Fully endorsed by the Lewis Carroll Society, the book has also attracted praise from Philip Pullman: ‘This is a splendid book – fully informative and balanced about Dodgson’s life and (Alice-related) preoccupations, and marvellously detailed when it comes to the river and Oxford. It is a really important addition to the literature of Lewis Carroll and Oxford.’

Alice in Waterland should be available to the public for the first time at the Jericho Community Boatyard Ltd stall at the Jericho Street Fair, price £9.99, and at many Oxford outlets soon after. For more information see www.oxfordwaterwalks.co.uk.

Did you know?

About the church bells?

Originally the Church only had the single ‘Barney’s Bell’. In 1890, when the clock was installed, it was decided to add a set of tubular bells to ring the chimes and the hour strike, as well as a tune or ‘carillon’. The are driven by an elaborate mechanical contraption.

Where we work?

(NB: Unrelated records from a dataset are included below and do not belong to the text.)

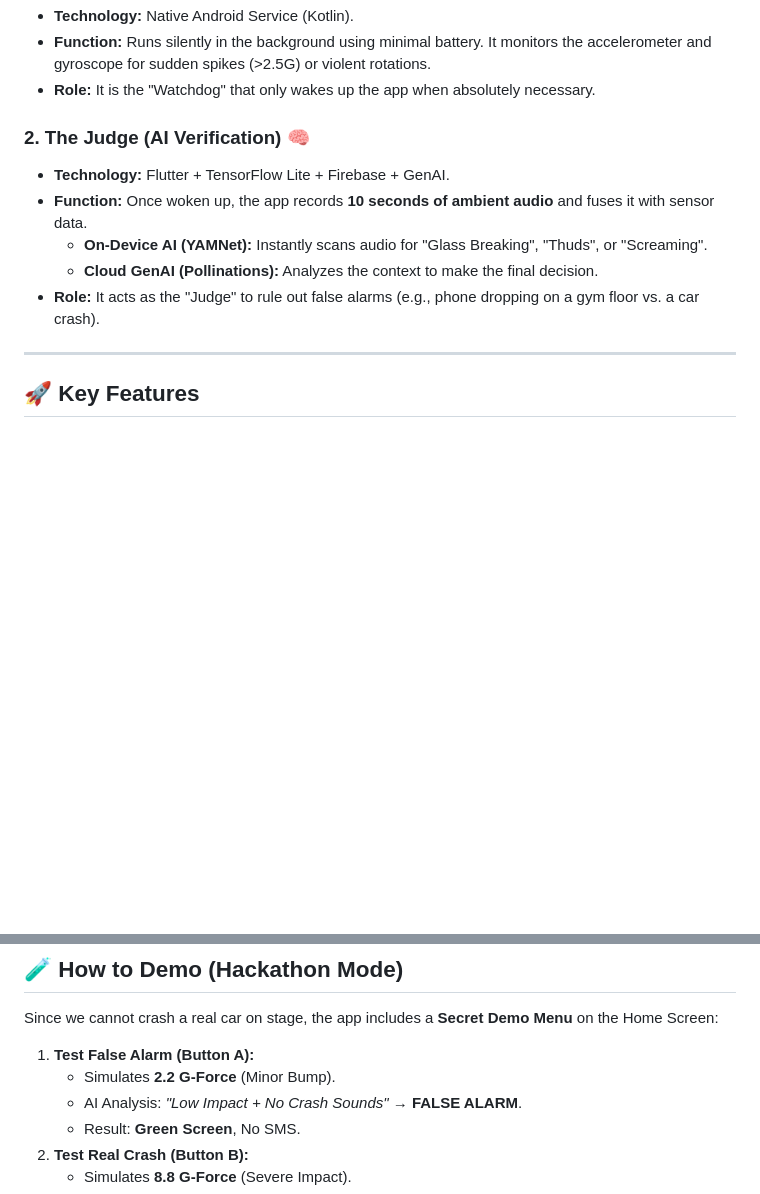
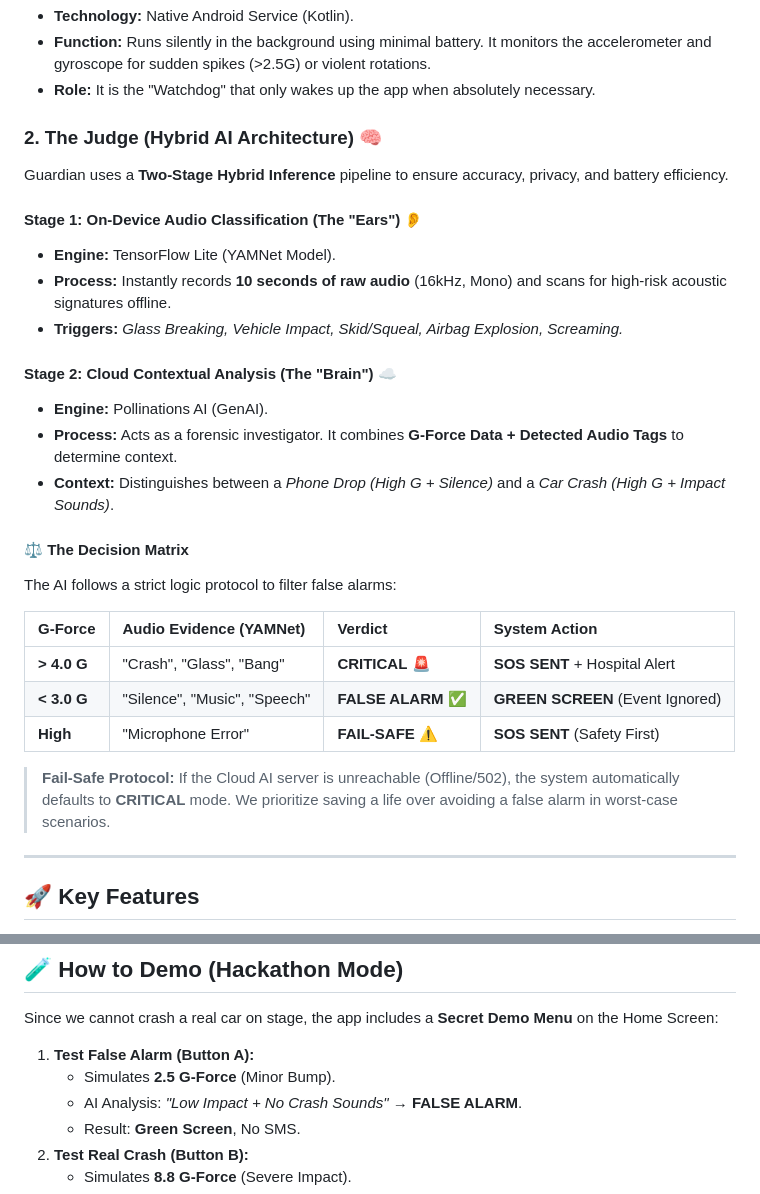
Before and after one commit to vibhutomer/guardian, a Markdown page: README.md, 2 parts joined by grey strips. Rendered like a GitHub page; blank space fills up the shorter version.

Commit message:
Revise Judge section with Hybrid AI details
Updated the Judge section to reflect a Two-Stage Hybrid AI Architecture with detailed processes and decision matrix for false alarm filtering.

```diff
--- a/README.md
+++ b/README.md
@@ -17,13 +17,30 @@ Most crash detection apps drain battery or trigger on every phone drop. Guardian
 * **Function:** Runs silently in the background using minimal battery. It monitors the accelerometer and gyroscope for sudden spikes (>2.5G) or violent rotations.
 * **Role:** It is the "Watchdog" that only wakes up the app when absolutely necessary.
 
-### 2. The Judge (AI Verification) 🧠
-* **Technology:** Flutter + TensorFlow Lite + Firebase + GenAI.
-* **Function:** Once woken up, the app records **10 seconds of ambient audio** and fuses it with sensor data.
-    * **On-Device AI (YAMNet):** Instantly scans audio for "Glass Breaking", "Thuds", or "Screaming".
-    * **Cloud GenAI (Pollinations):** Analyzes the context to make the final decision.
-* **Role:** It acts as the "Judge" to rule out false alarms (e.g., phone dropping on a gym floor vs. a car crash).
+### 2. The Judge (Hybrid AI Architecture) 🧠
 
+Guardian uses a **Two-Stage Hybrid Inference** pipeline to ensure accuracy, privacy, and battery efficiency.
+
+#### **Stage 1: On-Device Audio Classification (The "Ears")** 👂
+* **Engine:** TensorFlow Lite (YAMNet Model).
+* **Process:** Instantly records **10 seconds of raw audio** (16kHz, Mono) and scans for high-risk acoustic signatures offline.
+* **Triggers:** *Glass Breaking, Vehicle Impact, Skid/Squeal, Airbag Explosion, Screaming.*
+
+#### **Stage 2: Cloud Contextual Analysis (The "Brain")** ☁️
+* **Engine:** Pollinations AI (GenAI).
+* **Process:** Acts as a forensic investigator. It combines **G-Force Data + Detected Audio Tags** to determine context.
+* **Context:** Distinguishes between a *Phone Drop (High G + Silence)* and a *Car Crash (High G + Impact Sounds)*.
+
+#### **⚖️ The Decision Matrix**
+The AI follows a strict logic protocol to filter false alarms:
+
+| G-Force | Audio Evidence (YAMNet) | Verdict | System Action |
+| :--- | :--- | :--- | :--- |
+| **> 4.0 G** | "Crash", "Glass", "Bang" | **CRITICAL** 🚨 | **SOS SENT** + Hospital Alert |
+| **< 3.0 G** | "Silence", "Music", "Speech" | **FALSE ALARM** ✅ | **GREEN SCREEN** (Event Ignored) |
+| **High** | "Microphone Error" | **FAIL-SAFE** ⚠️ | **SOS SENT** (Safety First) |
+
+> **Fail-Safe Protocol:** If the Cloud AI server is unreachable (Offline/502), the system automatically defaults to **CRITICAL** mode. We prioritize saving a life over avoiding a false alarm in worst-case scenarios.
 ---
 
 ## 🚀 Key Features
@@ -107,7 +124,7 @@ This app uses Google services for Maps and AI.
 Since we cannot crash a real car on stage, the app includes a **Secret Demo Menu** on the Home Screen:
 
 1.  **Test False Alarm (Button A):**
-    * Simulates **2.2 G-Force** (Minor Bump).
+    * Simulates **2.5 G-Force** (Minor Bump).
     * AI Analysis: *"Low Impact + No Crash Sounds"* → **FALSE ALARM**.
     * Result: **Green Screen**, No SMS.
 2.  **Test Real Crash (Button B):**
```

According to the 2001 Census, in Jericho 28% of those working were self-employed, while 18% worked part time. Around 20% were in higher professional occupations compared with 14% for Oxford. We also tend to work nearby: 72% of people worked within five kilometres of their home; 18% went to work on foot, 13% by car and 6% by bike